Gable enlisted in the U.S. Army Air Forces in 1942 after the death of his wife, Carole Lombard. He was 41 years old at the time and had already starred in “Gone with the Wind,” “Mutiny on the Bounty,” and “It Happened one Night.”

He wanted to become an aerial gunner on a bomber. He was sent to Florida and officer Candidate School, where he was an assistant potato peeler during training. He graduated 700th in his class of 2,600, and his fellow trainees chose him as their graduation speaker. He got a special assignment from General “Hap” Arnold: to make a recruiting film in combat with the Eighth Air Force. Arnold wanted to recruit more gunners for his bomber fleet.

Gable trained with and accompanied the 351st Bomb Group to England. He spent most of 1943 there as the head of a six-man motion picture unit. He’d been promoted to captain while in training so he would have a rank commensurate with his position as a unit commander.

He flew five combat missions, including one to Germany, as an observer-gunner in B-17 Flying Fortresses between May 4 and September 23, 1943. Gable earned the Air Medal and the Distinguished Flying Cross. During one of the missions, his plane was damaged by flak and attacked by fighters, which knocked out one of the engines and shot up the stabilizer. In the raid on Germany, one crewman was killed and two others were wounded, and flak went through Gable’s boot and narrowly missed his head.

The lobbying of MGM got its top star reassigned to noncombat duty, and he returned to the States to edit his film. As it turned out, the service was able to recruit enough gunners, but he completed the film and hoped for another combat assignment. In May 1944 he was promoted to major but was not brought to Normandy for D-Day. He was relieved from active duty as a major on June 12, 1944 since he was over-age for combat. His discharge papers were signed by Captain Ronald Reagan.

Gable completed editing of the film “Combat America” in September 1944. He gave the narration himself and interviewed several enlisted gunners, making them the focus of the film. He resigned his commission on September 26, 1947, a week after the Air Force became an independent service branch.

Gable was Adolf Hitler’s favorite actor. The Führer had offered a big reward to anyone who could capture Gable and bring him to Berlin.

The scene that inspired Bugs Bunny's most famous line.

The scene that inspired Bugs Bunny’s most famous line.

Bugs Bunny’s “Eh…what’s up, doc?” carrot-chewing pose was inspired by a scene in “It Happened One Night.” Gable, leaning on a fence, was eating carrots and talking with his mouth full to Claudette Colbert.

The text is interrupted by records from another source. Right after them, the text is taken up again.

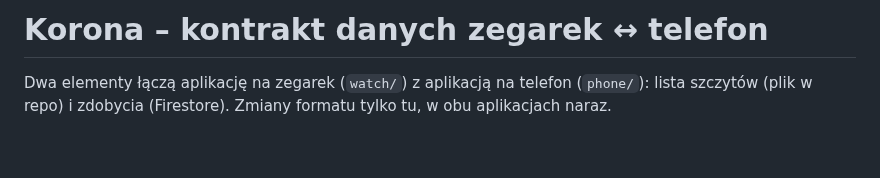
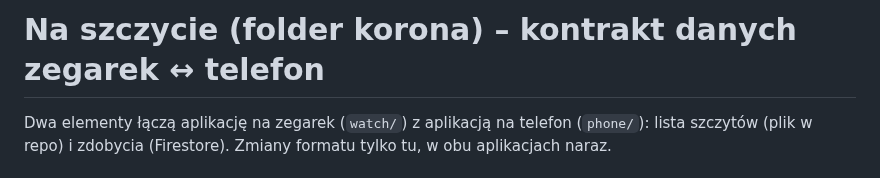
Before and after one commit to grekot/T_rex_3, a Markdown page: korona/SYNC.md, the part around the change. GitHub-like rendering; blank space fills up the shorter version.

```diff
--- a/korona/SYNC.md
+++ b/korona/SYNC.md
@@ -1,4 +1,4 @@
-# Korona – kontrakt danych zegarek ↔ telefon
+# Na szczycie (folder korona) – kontrakt danych zegarek ↔ telefon
 
 Dwa elementy łączą aplikację na zegarek (`watch/`) z aplikacją na telefon (`phone/`):
 lista szczytów (plik w repo) i zdobycia (Firestore). Zmiany formatu tylko tu, w obu
```
Also changed, not shown: README.md (+1 -1 lines), korona/README.md (+7 -5 lines), korona/docs/podglad-szczyt-gps.png, korona/docs/podglad.png, 7 other files.
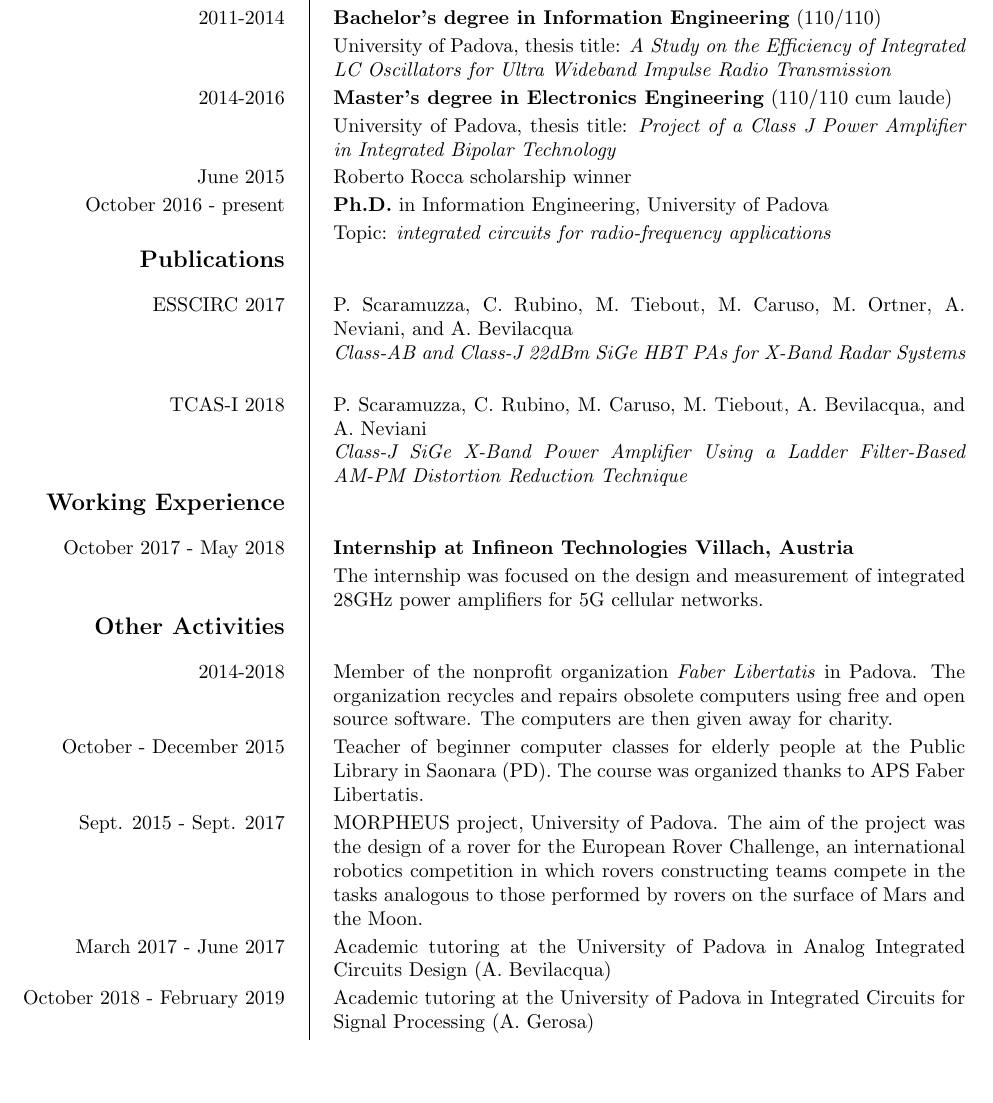
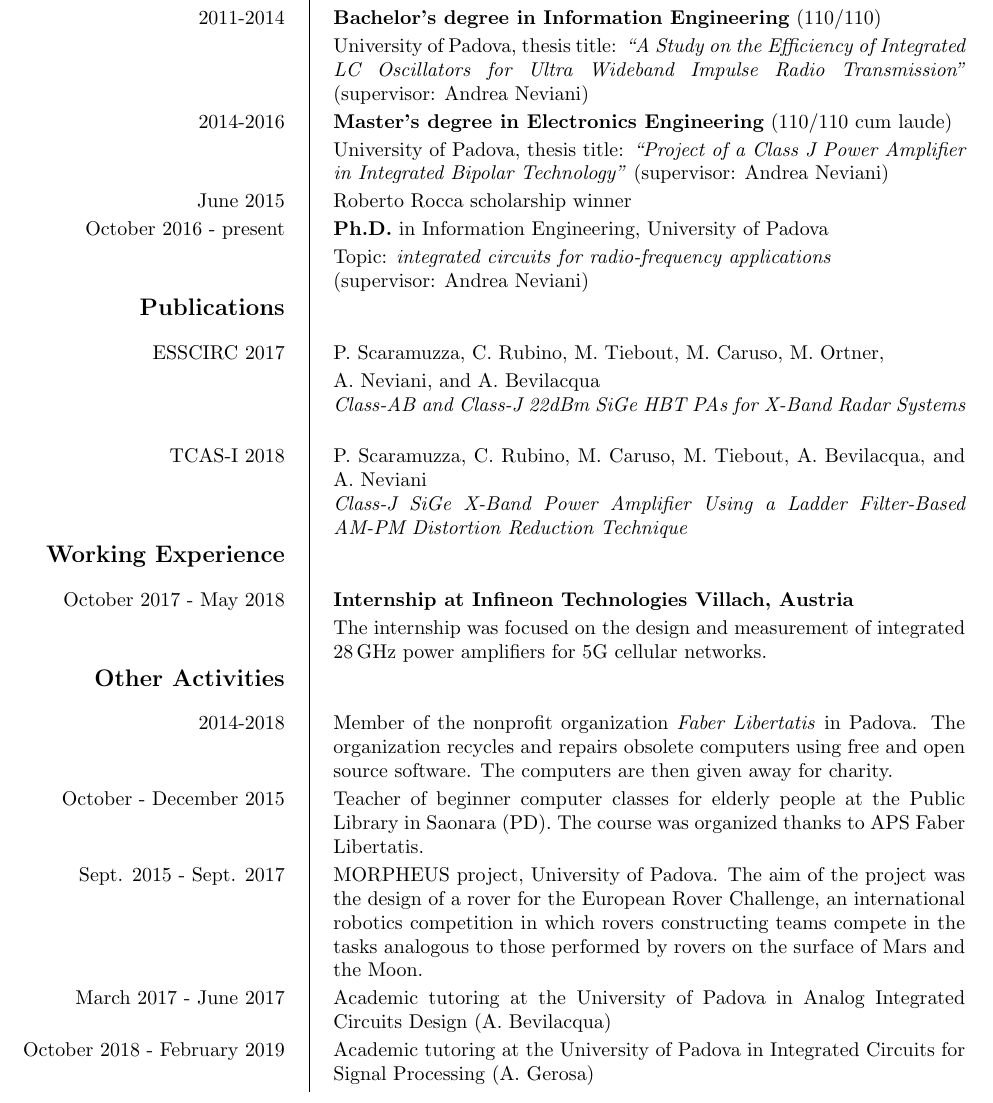
Before and after one commit to electricant/curriculum_vitae, a LaTeX CV (tex/curriculum-en.tex): part of page 1 of 2, cut so that both start at the same text, the shorter picture padded with empty space. Compiled offline with pdfLaTeX.

Commit message:
Minor tweaks

```diff
--- a/tex/curriculum-en.tex
+++ b/tex/curriculum-en.tex
@@ -33,20 +33,23 @@
 \ecvitem{2006-2011}{\textbf{Liceo Scientifico "Duca degli Abruzzi" in Gorizia}}
 \ecvitem{2011-2014}{\textbf{Bachelor's degree in Information Engineering}
 	(110/110)\\&
-	University of Padova, thesis title: \emph{A Study on the Efficiency of
-	Integrated LC Oscillators for Ultra Wideband Impulse Radio Transmission}}
+	University of Padova, thesis title: \emph{``A Study on the Efficiency of
+	Integrated LC Oscillators for Ultra Wideband Impulse Radio Transmission''}
+	(supervisor: Andrea Neviani)}
 \ecvitem{2014-2016}{\textbf{Master's degree in Electronics Engineering}
 	(110/110 cum laude)\\&
-	University of Padova, thesis title: \emph{Project of a Class J Power
-	Amplifier in Integrated Bipolar Technology}}
+	University of Padova, thesis title: \emph{``Project of a Class J Power
+	Amplifier in Integrated Bipolar Technology''}
+	(supervisor: Andrea Neviani)}
 \ecvitem{June 2015}{Roberto Rocca scholarship winner}
 \ecvitem{October 2016 - present}{\textbf{Ph.D.} in Information Engineering,
 	University of Padova\\&
-	Topic: \emph{integrated circuits for radio-frequency applications}}
+	Topic: \emph{integrated circuits for radio-frequency applications}\\&
+	(supervisor: Andrea Neviani)}
 
 \ecvsection{Publications}
 \ecvitem{ESSCIRC 2017}{P. Scaramuzza, C. Rubino, M. Tiebout, M. Caruso,
-	M. Ortner, A. Neviani, and A. Bevilacqua\\&
+	M. Ortner,\\& A. Neviani, and A. Bevilacqua\\&
 	\emph{Class-AB and Class-J 22dBm SiGe HBT PAs for X-Band Radar Systems}}
 \ecvitem{TCAS-I 2018}{P. Scaramuzza, C. Rubino, M. Caruso, M. Tiebout,
 	A. Bevilacqua, and A. Neviani\\&
@@ -57,7 +60,7 @@
 \ecvitem{October 2017 - May 2018}{\textbf{Internship at Infineon Technologies
 	Villach, Austria}}
 \ecvitem{}{The internship was focused on the design and measurement of
-	integrated 28GHz power amplifiers for 5G cellular networks.}
+	integrated 28\,GHz power amplifiers for 5G cellular networks.}
 
 \ecvsection{Other Activities}
 \ecvitem{2014-2018}{Member of the nonprofit organization
```
Also changed, not shown: curriculum-en.pdf.
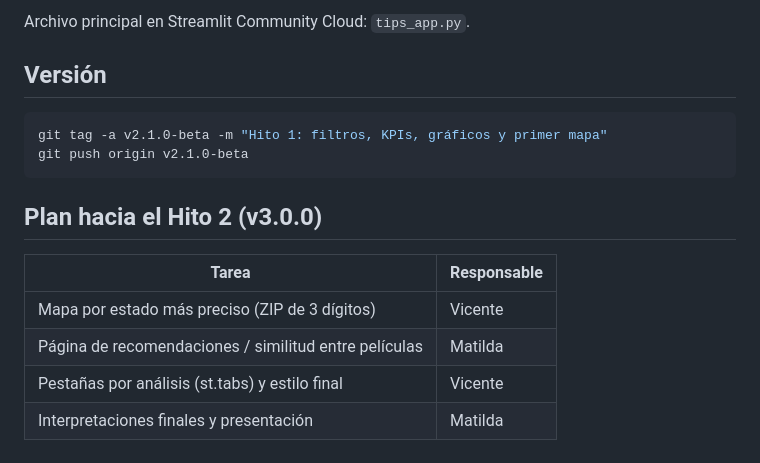
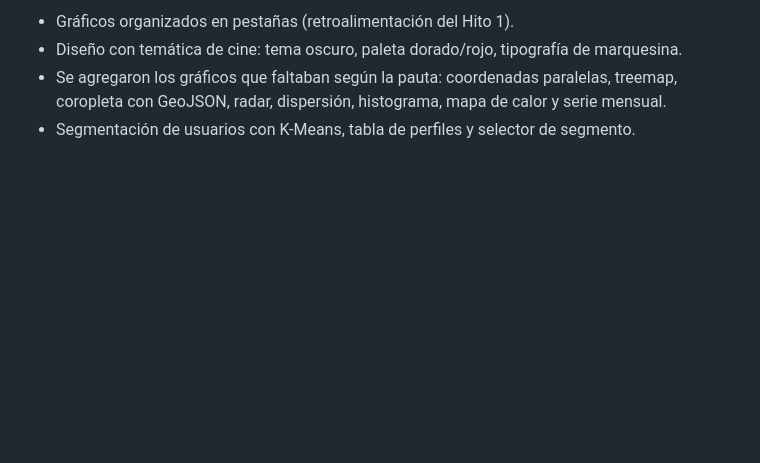
Before and after one commit to fefoide/tips-dashboard, a Markdown page: README.md, the part around one of its changes. GitHub-like rendering; blank space fills up the shorter version.

````diff
--- a/README.md
+++ b/README.md
@@ -25,18 +53,6 @@ Los archivos `ratings.dat`, `users.dat` y `movies.dat` van en la carpeta `data/`
 
-Archivo principal en Streamlit Community Cloud: `tips_app.py`.
-
-## Versión
-
-```bash
-git tag -a v2.1.0-beta -m "Hito 1: filtros, KPIs, gráficos y primer mapa"
-git push origin v2.1.0-beta
-```
-
-## Plan hacia el Hito 2 (v3.0.0)
-
-| Tarea | Responsable |
-|---|---|
-| Mapa por estado más preciso (ZIP de 3 dígitos) | Vicente |
-| Página de recomendaciones / similitud entre películas | Matilda |
-| Pestañas por análisis (st.tabs) y estilo final | Vicente |
-| Interpretaciones finales y presentación | Matilda |
+- Gráficos organizados en pestañas (retroalimentación del Hito 1).
+- Diseño con temática de cine: tema oscuro, paleta dorado/rojo, tipografía de marquesina.
+- Se agregaron los gráficos que faltaban según la pauta: coordenadas paralelas, treemap,
+  coropleta con GeoJSON, radar, dispersión, histograma, mapa de calor y serie mensual.
+- Segmentación de usuarios con K-Means, tabla de perfiles y selector de segmento.
````
Also changed, not shown: other parts of README.md (+41 -13 lines), docs/captura.png (added), 4 other files.
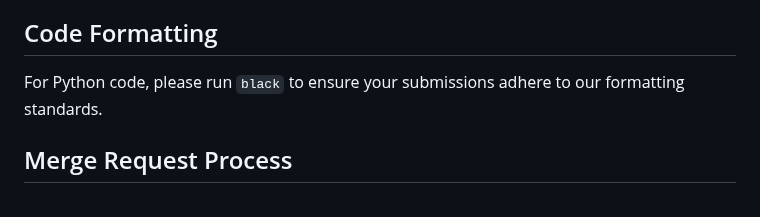
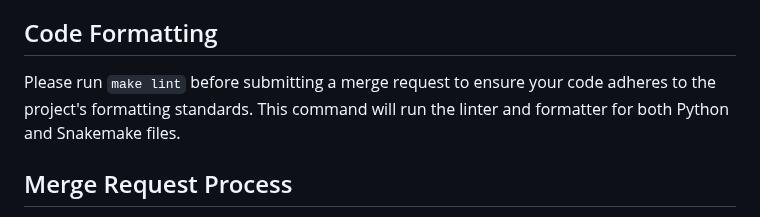
Before and after one commit to tauqeerrumaney/RSE_2, a Markdown page: CONTRIBUTING.md, the part around the change. GitHub-like rendering.

Commit message:
docs(CONTRIBUTING): adjust code formatting to use makefile

```diff
--- a/CONTRIBUTING.md
+++ b/CONTRIBUTING.md
@@ -50,7 +50,7 @@ This project follows the [Conventional Commits](https://www.conventionalcommits.
 
 ## Code Formatting
 
-For Python code, please run `black` to ensure your submissions adhere to our formatting standards.
+Please run `make lint` before submitting a merge request to ensure your code adheres to the project's formatting standards. This command will run the linter and formatter for both Python and Snakemake files.
 
 ## Merge Request Process
 
```
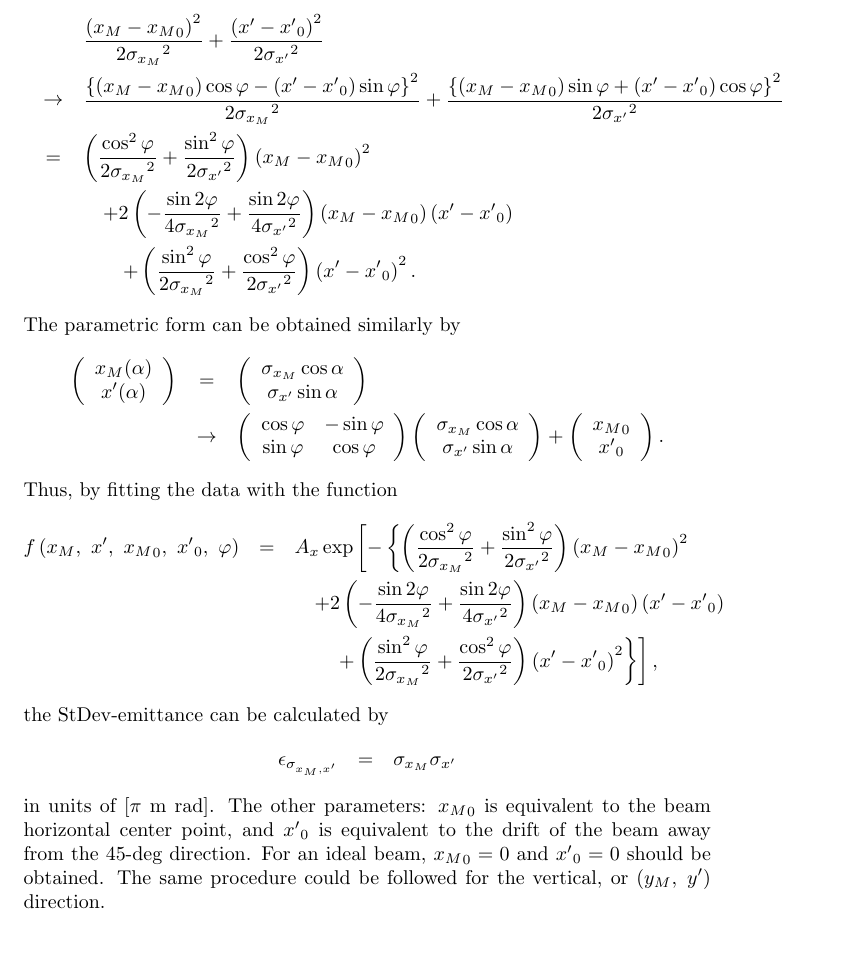
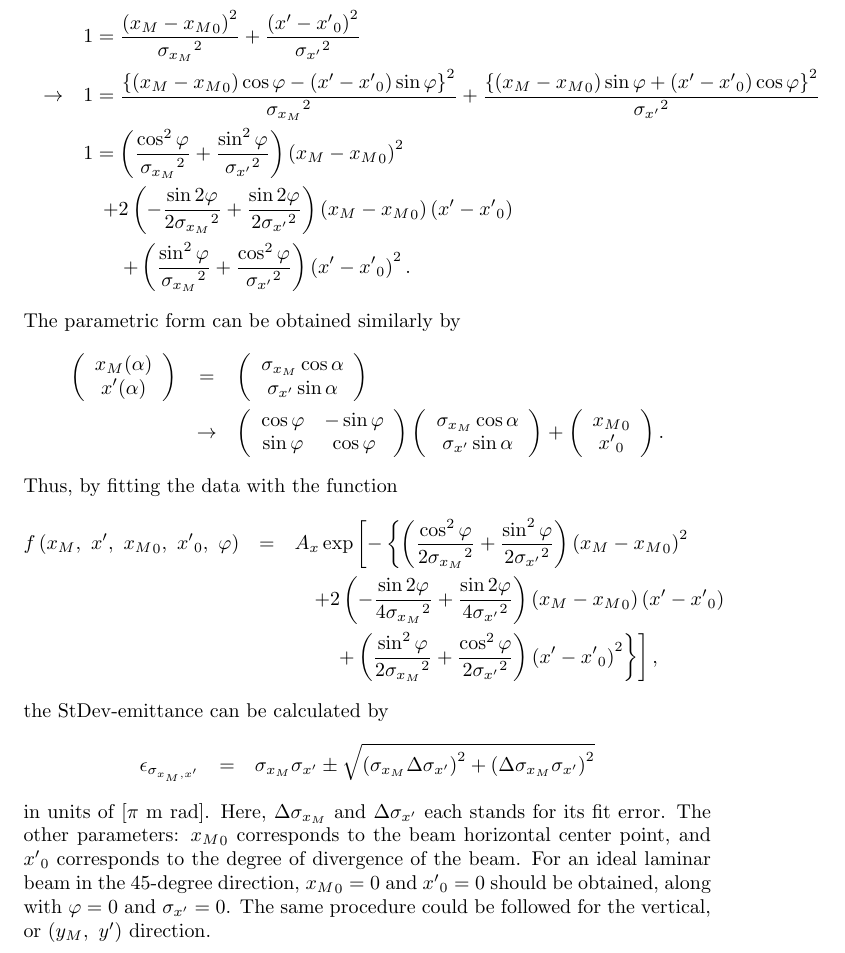
Before and after one commit to naoya-ozawa/ionizer45, a LaTeX document (ionizer45.tex): part of page 11 of 11, cut so that both start at the same text. Compiled offline with pdfLaTeX.

Commit message:
Fixed Errors

```diff
--- a/ionizer45.tex
+++ b/ionizer45.tex
@@ -377,11 +377,11 @@ In the actual data, however, the ellipse is shifted to the point $\left({x_M}_0,
 \end{eqnarray*}
 which transfers the ellipse into
 \begin{eqnarray*}
-& & \frac{\left(x_M-{x_M}_0\right)^2}{2{\sigma_{x_M}}^2} + \frac{\left(x'-{x'}_0\right)^2}{2{\sigma_{x'}}^2} \\
-& \rightarrow & \frac{\left\{ \left(x_M-{x_M}_0\right)\cos{\varphi} - \left(x'-{x'}_0\right)\sin{\varphi} \right\}^2}{2{\sigma_{x_M}}^2} + \frac{\left\{ \left(x_M-{x_M}_0\right)\sin{\varphi} + \left(x'-{x'}_0\right)\cos{\varphi} \right\}^2}{2{\sigma_{x'}}^2} \\
-& = & \left( \frac{\cos^2{\varphi}}{2{\sigma_{x_M}}^2} + \frac{\sin^2{\varphi}}{2{\sigma_{x'}}^2} \right) \left( x_M-{x_M}_0 \right)^2 \\
-& & \, \, \, \, \, \, + 2 \left( -\frac{\sin{2\varphi}}{4{\sigma_{x_M}}^2} + \frac{\sin{2\varphi}}{4{\sigma_{x'}}^2} \right) \left( x_M-{x_M}_0 \right) \left( x'-{x'}_0 \right) \\
-& & \, \, \, \, \, \, \, \, \, \, \, \, + \left( \frac{\sin^2{\varphi}}{2{\sigma_{x_M}}^2} + \frac{\cos^2{\varphi}}{2{\sigma_{x'}}^2} \right) \left( x'-{x'}_0 \right)^2 .
+& & 1 = \frac{\left(x_M-{x_M}_0\right)^2}{{\sigma_{x_M}}^2} + \frac{\left(x'-{x'}_0\right)^2}{{\sigma_{x'}}^2} \\
+& \rightarrow & 1 = \frac{\left\{ \left(x_M-{x_M}_0\right)\cos{\varphi} - \left(x'-{x'}_0\right)\sin{\varphi} \right\}^2}{{\sigma_{x_M}}^2} + \frac{\left\{ \left(x_M-{x_M}_0\right)\sin{\varphi} + \left(x'-{x'}_0\right)\cos{\varphi} \right\}^2}{{\sigma_{x'}}^2} \\
+& & 1 = \left( \frac{\cos^2{\varphi}}{{\sigma_{x_M}}^2} + \frac{\sin^2{\varphi}}{{\sigma_{x'}}^2} \right) \left( x_M-{x_M}_0 \right)^2 \\
+& & \, \, \, \, \, \, + 2 \left( -\frac{\sin{2\varphi}}{2{\sigma_{x_M}}^2} + \frac{\sin{2\varphi}}{2{\sigma_{x'}}^2} \right) \left( x_M-{x_M}_0 \right) \left( x'-{x'}_0 \right) \\
+& & \, \, \, \, \, \, \, \, \, \, \, \, + \left( \frac{\sin^2{\varphi}}{{\sigma_{x_M}}^2} + \frac{\cos^2{\varphi}}{{\sigma_{x'}}^2} \right) \left( x'-{x'}_0 \right)^2 .
 \end{eqnarray*}
 The parametric form can be obtained similarly by
 \begin{eqnarray*}
@@ -416,9 +416,9 @@ f\left(x_M,\ x',\ {x_M}_0,\ {x'}_0,\ \varphi\right) & = & A_x \exp \left[ -\left
 \end{eqnarray*}
 the StDev-emittance can be calculated by
 \begin{eqnarray*}
-\epsilon_{\sigma_{x_M,x'}} & = & \sigma_{x_M} \sigma_{x'}
+\epsilon_{\sigma_{x_M,x'}} & = & \sigma_{x_M} \sigma_{x'} \pm \sqrt{\left( \sigma_{x_M} \Delta \sigma_{x'} \right)^2 + \left( \Delta \sigma_{x_M} \sigma_{x'}  \right)^2 }
 \end{eqnarray*}
-in units of [$\pi$ m rad]. The other parameters: ${x_M}_0$ is equivalent to the beam horizontal center point, and ${x'}_0$ is equivalent to the drift of the beam away from the 45-deg direction. For an ideal beam, ${x_M}_0 = 0$ and ${x'}_0 = 0$ should be obtained. The same procedure could be followed for the vertical, or $\left(y_M,\ y'\right)$ direction.
+in units of [$\pi$ m rad]. Here, $\Delta \sigma_{x_M}$ and $\Delta \sigma_{x'}$ each stands for its fit error. The other parameters: ${x_M}_0$ corresponds to the beam horizontal center point, and ${x'}_0$ corresponds to the degree of divergence of the beam. For an ideal laminar beam in the 45-degree direction, ${x_M}_0 = 0$ and ${x'}_0 = 0$ should be obtained, along with $\varphi = 0$ and $\sigma_{x'} = 0$. The same procedure could be followed for the vertical, or $\left(y_M,\ y'\right)$ direction.
 
 
 
```
Also changed, not shown: ionizer45.pdf.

But as Doris Day put it, “He was as masculine as any man I’ve ever known, and as much a little boy as a grown man could be – it was this combination that had such a devastating effect on women.”

And LIFE magazine said of Gable: “All man… and then some.”